# YOUR INSTRUCTIONS
Copy the listing that follows exactly. Its pictures do not belong in the copy.

------

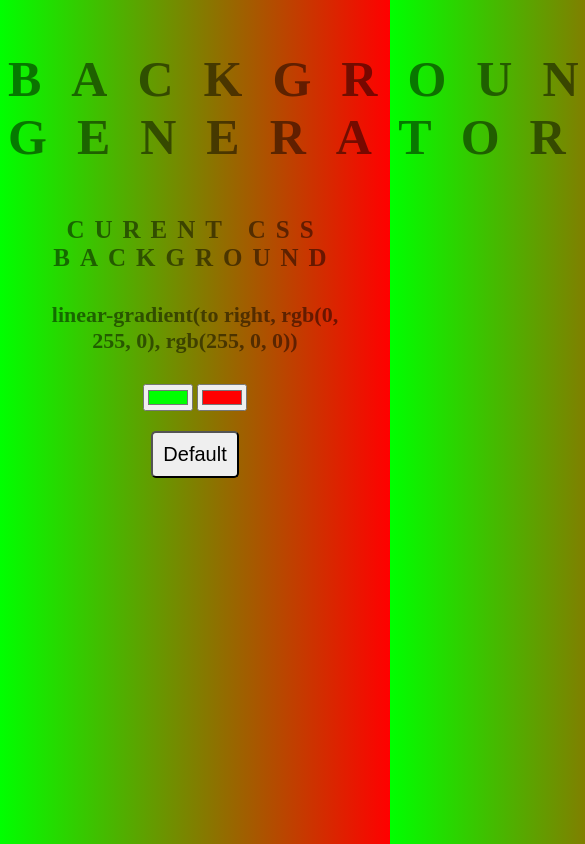
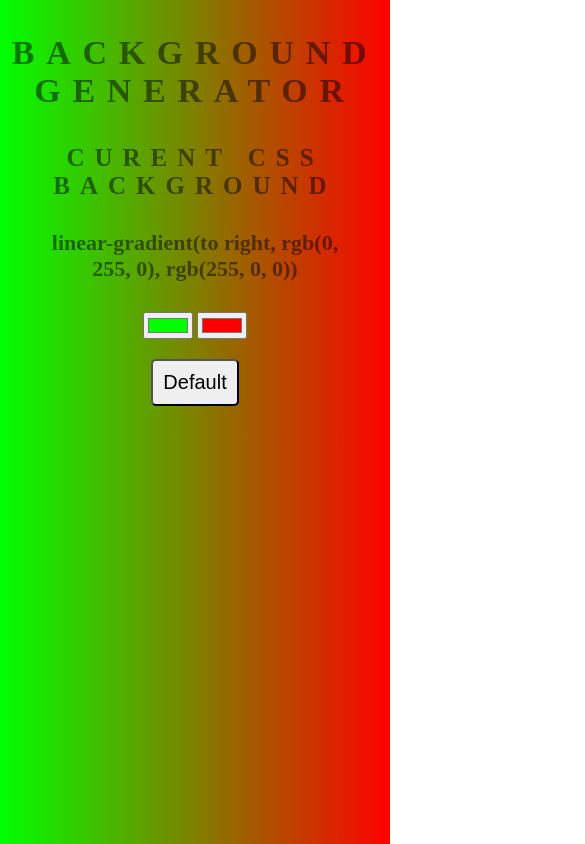
Before and after one commit to thamerbk/background-generator, a plain HTML site: page index.html in a window 390 px wide. Shown: the top 844 px of the page, 585 px wide, since content can reach past the window. Drawn offline with Linux system fonts and the light colour scheme.

Commit message:
modify responsive

```diff
--- a/style.css
+++ b/style.css
@@ -9,7 +9,7 @@ body{
 .back .title {
   font-size: 50px;
   font-weight: bold;
-  letter-spacing: 30px;
+  letter-spacing: 3vw;
   color: rgba(0, 0, 0, 0.50);
 }
 
@@ -32,3 +32,9 @@ body{
   font-size: 20px;
   border-radius: 5px;
 }
+
+@media(max-width: 526px) {
+  .back .title {
+    font-size: 34px;
+  }
+}
```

------

# REPLY TO THE TASK
Before and after one commit to thamerbk/background-generator, a plain HTML site: page index.html in a window 390 px wide. Shown: the top 844 px of the page, 585 px wide, since content can reach past the window. Drawn offline with Linux system fonts and the light colour scheme.

Commit message:
modify responsive

```diff
--- a/style.css
+++ b/style.css
@@ -9,7 +9,7 @@ body{
 .back .title {
   font-size: 50px;
   font-weight: bold;
-  letter-spacing: 30px;
+  letter-spacing: 3vw;
   color: rgba(0, 0, 0, 0.50);
 }
 
@@ -32,3 +32,9 @@ body{
   font-size: 20px;
   border-radius: 5px;
 }
+
+@media(max-width: 526px) {
+  .back .title {
+    font-size: 34px;
+  }
+}
```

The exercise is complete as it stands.